▶ **What this task involves**:
Copy the entries below word for word, minus the pictures.

▶ **Data in this exercise**:
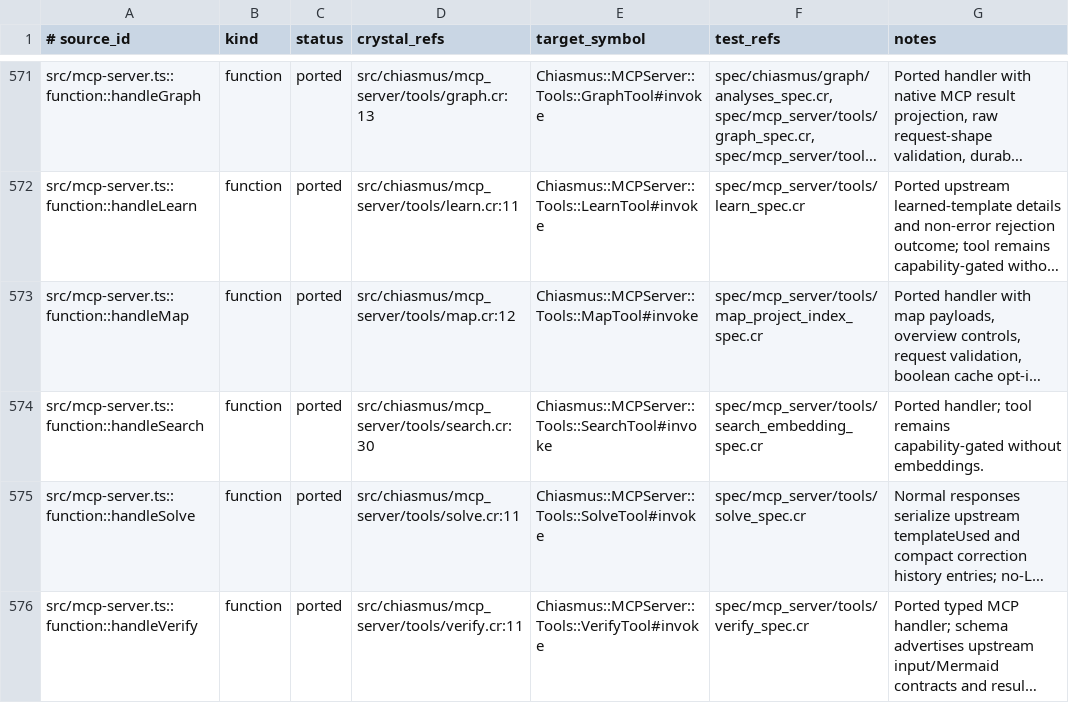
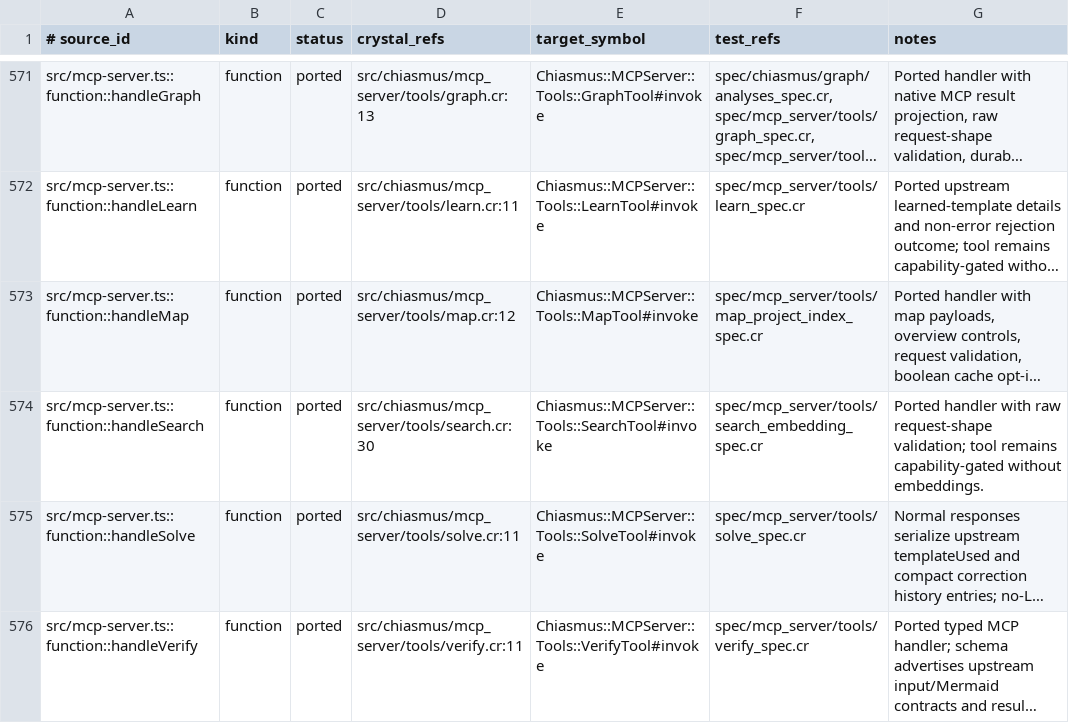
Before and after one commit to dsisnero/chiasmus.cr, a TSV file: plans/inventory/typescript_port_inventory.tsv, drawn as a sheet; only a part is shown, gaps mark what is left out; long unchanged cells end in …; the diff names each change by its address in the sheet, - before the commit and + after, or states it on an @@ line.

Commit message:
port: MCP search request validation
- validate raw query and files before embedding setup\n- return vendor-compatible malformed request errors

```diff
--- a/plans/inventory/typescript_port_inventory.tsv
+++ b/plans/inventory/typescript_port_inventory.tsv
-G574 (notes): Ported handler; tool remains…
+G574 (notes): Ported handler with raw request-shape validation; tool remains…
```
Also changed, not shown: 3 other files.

▶ **Reply**:
Before and after one commit to dsisnero/chiasmus.cr, a TSV file: plans/inventory/typescript_port_inventory.tsv, drawn as a sheet; only a part is shown, gaps mark what is left out; long unchanged cells end in …; the diff names each change by its address in the sheet, - before the commit and + after, or states it on an @@ line.

Commit message:
port: MCP search request validation
- validate raw query and files before embedding setup\n- return vendor-compatible malformed request errors

```diff
--- a/plans/inventory/typescript_port_inventory.tsv
+++ b/plans/inventory/typescript_port_inventory.tsv
-G574 (notes): Ported handler; tool remains…
+G574 (notes): Ported handler with raw request-shape validation; tool remains…
```
Also changed, not shown: 3 other files.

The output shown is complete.